The company is worth an estimated €3bn and has taken in €1bn from Japanese conglomerate SoftBank. Since 2012, it’s expanded into 30 countries.
Electric green buses are a common sight across Europe and they’re likely to belong to FlixMobility, the German unicorn that has been serving routes since 2013.
FlixMobility operates a bit like Uber, in that it’s a mobility service that doesn’t actually own any vehicles. While not as glam as flying taxis, the startup has tried to jazz up bus travel with free wifi and a funky app.
It’s also more eco-friendly. The startup’s chief information officer Daniel Krauss told Sifted he avoids flying whenever possible for environmental reasons, preferring to travel by bus or train.
We wanted to do something that moves people and society
“We wanted to do something that moves people and society,” says Krauss. “Now that’s literally moving people, but we didn’t know it when we started.”
But of course Germany isn’t the only country with a booming mobility startup sector.
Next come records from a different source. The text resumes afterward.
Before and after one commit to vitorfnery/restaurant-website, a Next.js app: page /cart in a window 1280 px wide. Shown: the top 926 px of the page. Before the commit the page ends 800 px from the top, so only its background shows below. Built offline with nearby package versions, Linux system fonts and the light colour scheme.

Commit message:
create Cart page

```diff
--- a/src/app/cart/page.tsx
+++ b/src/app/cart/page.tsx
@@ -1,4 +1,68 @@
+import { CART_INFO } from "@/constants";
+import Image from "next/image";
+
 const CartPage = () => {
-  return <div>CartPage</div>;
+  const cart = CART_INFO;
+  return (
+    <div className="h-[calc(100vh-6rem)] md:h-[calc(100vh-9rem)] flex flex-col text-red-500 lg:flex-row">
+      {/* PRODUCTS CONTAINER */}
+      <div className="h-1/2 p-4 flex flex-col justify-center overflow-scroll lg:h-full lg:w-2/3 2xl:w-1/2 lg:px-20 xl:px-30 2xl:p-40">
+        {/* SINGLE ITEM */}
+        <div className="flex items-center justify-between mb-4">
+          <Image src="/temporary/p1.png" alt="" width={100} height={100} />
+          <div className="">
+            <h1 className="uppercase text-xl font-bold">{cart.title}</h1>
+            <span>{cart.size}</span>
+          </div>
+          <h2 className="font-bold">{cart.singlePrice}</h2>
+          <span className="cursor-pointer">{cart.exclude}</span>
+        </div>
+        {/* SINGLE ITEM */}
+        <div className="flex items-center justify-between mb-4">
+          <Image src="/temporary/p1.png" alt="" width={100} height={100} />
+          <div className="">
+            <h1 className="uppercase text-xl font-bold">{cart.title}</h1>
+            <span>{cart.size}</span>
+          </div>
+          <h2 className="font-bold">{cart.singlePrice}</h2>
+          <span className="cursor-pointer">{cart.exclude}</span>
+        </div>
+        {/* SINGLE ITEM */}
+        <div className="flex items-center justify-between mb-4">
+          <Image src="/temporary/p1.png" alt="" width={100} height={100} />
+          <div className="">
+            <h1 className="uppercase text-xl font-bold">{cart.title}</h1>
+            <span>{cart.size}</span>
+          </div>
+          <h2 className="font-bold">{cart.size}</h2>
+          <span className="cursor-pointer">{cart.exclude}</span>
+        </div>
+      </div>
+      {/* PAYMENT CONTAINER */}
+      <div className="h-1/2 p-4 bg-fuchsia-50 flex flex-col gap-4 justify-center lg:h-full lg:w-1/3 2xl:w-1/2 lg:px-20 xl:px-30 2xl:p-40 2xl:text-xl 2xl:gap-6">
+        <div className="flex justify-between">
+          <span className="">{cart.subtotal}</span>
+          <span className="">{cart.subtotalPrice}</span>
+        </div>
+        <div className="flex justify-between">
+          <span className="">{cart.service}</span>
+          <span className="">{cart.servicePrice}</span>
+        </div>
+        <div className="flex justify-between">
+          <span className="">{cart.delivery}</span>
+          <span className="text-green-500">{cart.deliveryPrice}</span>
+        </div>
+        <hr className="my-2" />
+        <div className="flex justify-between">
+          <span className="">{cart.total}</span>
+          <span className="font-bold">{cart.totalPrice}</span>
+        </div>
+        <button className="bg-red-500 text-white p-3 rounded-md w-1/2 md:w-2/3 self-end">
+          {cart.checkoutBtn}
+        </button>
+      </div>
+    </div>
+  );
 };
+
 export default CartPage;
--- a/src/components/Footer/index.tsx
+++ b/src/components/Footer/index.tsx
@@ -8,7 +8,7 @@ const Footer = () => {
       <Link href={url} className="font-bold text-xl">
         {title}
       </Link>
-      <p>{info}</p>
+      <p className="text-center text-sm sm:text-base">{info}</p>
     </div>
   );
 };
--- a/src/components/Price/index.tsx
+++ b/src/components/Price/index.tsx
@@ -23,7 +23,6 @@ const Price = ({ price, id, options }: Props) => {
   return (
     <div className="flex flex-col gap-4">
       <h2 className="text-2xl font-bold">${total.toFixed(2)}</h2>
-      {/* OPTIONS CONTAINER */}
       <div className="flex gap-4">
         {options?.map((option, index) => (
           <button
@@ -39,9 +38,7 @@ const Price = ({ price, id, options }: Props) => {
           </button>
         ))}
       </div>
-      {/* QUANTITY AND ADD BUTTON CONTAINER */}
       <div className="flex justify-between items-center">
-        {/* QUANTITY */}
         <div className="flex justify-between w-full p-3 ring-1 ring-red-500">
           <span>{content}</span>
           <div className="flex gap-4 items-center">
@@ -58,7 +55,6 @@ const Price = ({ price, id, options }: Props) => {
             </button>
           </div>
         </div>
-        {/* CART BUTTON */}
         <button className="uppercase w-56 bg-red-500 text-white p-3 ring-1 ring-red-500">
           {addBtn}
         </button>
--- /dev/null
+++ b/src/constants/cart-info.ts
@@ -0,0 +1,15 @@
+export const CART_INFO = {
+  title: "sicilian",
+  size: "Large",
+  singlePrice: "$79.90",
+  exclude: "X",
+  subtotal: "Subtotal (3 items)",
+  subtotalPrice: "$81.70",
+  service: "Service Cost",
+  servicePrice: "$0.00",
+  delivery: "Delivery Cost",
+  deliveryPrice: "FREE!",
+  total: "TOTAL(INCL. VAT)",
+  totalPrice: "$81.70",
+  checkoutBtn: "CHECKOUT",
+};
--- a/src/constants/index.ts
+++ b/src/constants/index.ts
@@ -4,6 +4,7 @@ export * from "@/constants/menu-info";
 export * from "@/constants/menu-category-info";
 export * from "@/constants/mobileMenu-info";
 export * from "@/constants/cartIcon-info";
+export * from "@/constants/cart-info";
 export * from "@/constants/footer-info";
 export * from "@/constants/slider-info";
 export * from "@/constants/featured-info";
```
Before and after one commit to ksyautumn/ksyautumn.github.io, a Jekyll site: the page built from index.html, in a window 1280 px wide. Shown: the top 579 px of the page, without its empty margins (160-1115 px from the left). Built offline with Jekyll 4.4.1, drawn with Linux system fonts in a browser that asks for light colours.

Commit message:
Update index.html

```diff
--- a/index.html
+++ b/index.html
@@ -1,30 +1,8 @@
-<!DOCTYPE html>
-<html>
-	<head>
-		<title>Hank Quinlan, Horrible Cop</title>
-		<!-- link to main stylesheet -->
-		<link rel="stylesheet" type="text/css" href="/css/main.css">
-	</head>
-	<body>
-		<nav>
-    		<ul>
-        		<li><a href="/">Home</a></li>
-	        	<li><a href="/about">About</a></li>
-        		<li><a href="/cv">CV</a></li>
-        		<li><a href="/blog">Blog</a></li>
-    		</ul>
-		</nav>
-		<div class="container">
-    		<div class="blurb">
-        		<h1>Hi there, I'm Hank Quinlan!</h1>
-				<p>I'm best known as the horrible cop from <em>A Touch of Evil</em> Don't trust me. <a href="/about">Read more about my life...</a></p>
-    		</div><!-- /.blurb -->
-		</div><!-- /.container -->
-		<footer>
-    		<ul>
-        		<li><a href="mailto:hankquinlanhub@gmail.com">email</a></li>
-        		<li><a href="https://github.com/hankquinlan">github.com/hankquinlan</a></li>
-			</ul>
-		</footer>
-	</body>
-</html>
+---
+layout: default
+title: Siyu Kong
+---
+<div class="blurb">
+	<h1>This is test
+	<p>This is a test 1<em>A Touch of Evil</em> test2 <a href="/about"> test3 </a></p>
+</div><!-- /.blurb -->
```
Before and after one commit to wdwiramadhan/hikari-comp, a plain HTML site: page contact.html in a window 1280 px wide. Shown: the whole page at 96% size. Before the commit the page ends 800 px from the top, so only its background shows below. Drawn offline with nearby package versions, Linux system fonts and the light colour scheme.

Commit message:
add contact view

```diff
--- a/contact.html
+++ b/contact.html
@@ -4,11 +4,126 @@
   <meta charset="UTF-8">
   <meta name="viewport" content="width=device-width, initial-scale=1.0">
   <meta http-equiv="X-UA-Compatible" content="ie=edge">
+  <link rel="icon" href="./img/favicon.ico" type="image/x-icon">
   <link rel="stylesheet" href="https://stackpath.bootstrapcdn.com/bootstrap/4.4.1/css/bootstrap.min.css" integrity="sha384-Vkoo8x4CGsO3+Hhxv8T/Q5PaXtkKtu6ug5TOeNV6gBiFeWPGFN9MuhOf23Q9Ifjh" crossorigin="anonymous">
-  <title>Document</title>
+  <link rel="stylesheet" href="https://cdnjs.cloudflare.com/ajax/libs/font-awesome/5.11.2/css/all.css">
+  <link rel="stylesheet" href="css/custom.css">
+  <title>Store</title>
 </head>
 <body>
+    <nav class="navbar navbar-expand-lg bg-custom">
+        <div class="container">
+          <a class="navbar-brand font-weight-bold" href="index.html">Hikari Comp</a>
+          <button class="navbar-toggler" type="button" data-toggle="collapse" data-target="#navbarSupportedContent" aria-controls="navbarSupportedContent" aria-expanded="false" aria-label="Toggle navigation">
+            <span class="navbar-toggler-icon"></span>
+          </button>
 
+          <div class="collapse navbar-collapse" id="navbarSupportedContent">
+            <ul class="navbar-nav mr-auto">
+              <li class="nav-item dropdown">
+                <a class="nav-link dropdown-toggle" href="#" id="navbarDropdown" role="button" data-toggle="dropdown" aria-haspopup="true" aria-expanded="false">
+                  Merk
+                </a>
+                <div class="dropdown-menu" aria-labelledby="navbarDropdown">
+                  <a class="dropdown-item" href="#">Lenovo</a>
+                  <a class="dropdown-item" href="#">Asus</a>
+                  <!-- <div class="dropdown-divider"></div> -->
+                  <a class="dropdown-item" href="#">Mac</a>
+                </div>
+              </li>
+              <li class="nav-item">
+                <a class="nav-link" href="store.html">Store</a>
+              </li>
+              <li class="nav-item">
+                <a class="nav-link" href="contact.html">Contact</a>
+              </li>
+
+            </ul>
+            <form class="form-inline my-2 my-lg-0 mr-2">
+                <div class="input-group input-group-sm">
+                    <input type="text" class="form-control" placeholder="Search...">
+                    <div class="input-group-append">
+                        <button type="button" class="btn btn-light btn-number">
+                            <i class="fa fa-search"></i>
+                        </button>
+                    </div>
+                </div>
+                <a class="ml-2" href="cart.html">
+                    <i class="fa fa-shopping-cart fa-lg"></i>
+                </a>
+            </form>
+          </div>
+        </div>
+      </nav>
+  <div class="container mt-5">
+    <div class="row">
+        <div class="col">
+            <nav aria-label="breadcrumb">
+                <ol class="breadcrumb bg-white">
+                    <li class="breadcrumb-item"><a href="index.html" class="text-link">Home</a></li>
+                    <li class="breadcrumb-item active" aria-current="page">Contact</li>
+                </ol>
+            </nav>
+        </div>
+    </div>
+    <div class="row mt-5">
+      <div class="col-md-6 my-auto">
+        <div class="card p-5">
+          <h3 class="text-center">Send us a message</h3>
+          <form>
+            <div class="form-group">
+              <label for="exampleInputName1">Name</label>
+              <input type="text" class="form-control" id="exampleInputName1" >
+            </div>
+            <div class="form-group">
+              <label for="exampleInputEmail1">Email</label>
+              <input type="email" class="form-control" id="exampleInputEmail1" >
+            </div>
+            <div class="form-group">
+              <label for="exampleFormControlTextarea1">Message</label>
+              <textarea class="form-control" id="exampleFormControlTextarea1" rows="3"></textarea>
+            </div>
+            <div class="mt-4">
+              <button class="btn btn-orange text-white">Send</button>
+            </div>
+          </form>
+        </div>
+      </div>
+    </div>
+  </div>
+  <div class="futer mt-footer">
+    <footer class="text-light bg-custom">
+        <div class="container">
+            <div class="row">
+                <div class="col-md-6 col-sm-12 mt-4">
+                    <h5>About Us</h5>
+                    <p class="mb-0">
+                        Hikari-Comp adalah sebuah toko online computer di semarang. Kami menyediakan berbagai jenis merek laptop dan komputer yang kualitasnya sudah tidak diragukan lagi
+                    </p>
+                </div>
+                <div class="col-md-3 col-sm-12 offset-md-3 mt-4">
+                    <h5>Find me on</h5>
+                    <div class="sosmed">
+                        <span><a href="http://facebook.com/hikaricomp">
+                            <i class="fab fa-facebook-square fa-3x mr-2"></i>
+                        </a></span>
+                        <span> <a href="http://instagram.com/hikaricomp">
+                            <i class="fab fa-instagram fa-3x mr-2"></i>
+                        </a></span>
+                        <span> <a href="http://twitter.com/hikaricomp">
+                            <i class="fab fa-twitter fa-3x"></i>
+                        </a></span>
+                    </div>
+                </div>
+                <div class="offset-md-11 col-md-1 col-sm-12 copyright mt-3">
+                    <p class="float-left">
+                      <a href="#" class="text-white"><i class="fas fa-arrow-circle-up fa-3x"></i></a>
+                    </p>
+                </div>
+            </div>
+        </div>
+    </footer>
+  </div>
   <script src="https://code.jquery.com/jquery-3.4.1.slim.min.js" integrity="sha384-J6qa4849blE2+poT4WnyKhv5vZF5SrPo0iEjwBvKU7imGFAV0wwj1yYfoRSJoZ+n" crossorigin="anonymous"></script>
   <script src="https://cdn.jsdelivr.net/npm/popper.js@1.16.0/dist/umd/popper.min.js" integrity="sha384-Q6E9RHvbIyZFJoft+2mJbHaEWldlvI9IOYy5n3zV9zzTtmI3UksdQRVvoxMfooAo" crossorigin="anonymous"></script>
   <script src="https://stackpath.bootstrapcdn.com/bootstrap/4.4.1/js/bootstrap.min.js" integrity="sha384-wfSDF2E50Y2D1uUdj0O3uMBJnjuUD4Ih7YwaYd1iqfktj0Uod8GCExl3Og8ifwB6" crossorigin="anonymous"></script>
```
Other countries such as Sweden are home to companies that present exciting opportunities for collaboration.
Some Swedish startups in this space to watch include electric taxi startup Bzzt, smart EV charging startup Charge Amps, electric bike company CAKE, electric moped manufacturer Vässla and electric road system Elonroad.
With emobility and charging infrastructures important for both Germany and Sweden, working together could produce new innovations and market leaders.
To find out more about the mobility innovators moving us around the world — and into the future — join Business Sweden’s “Swedish-German Mobility Innovation Days 2021” event in Berlin to learn about how German auto expertise and Swedish green innovation can learn from each other.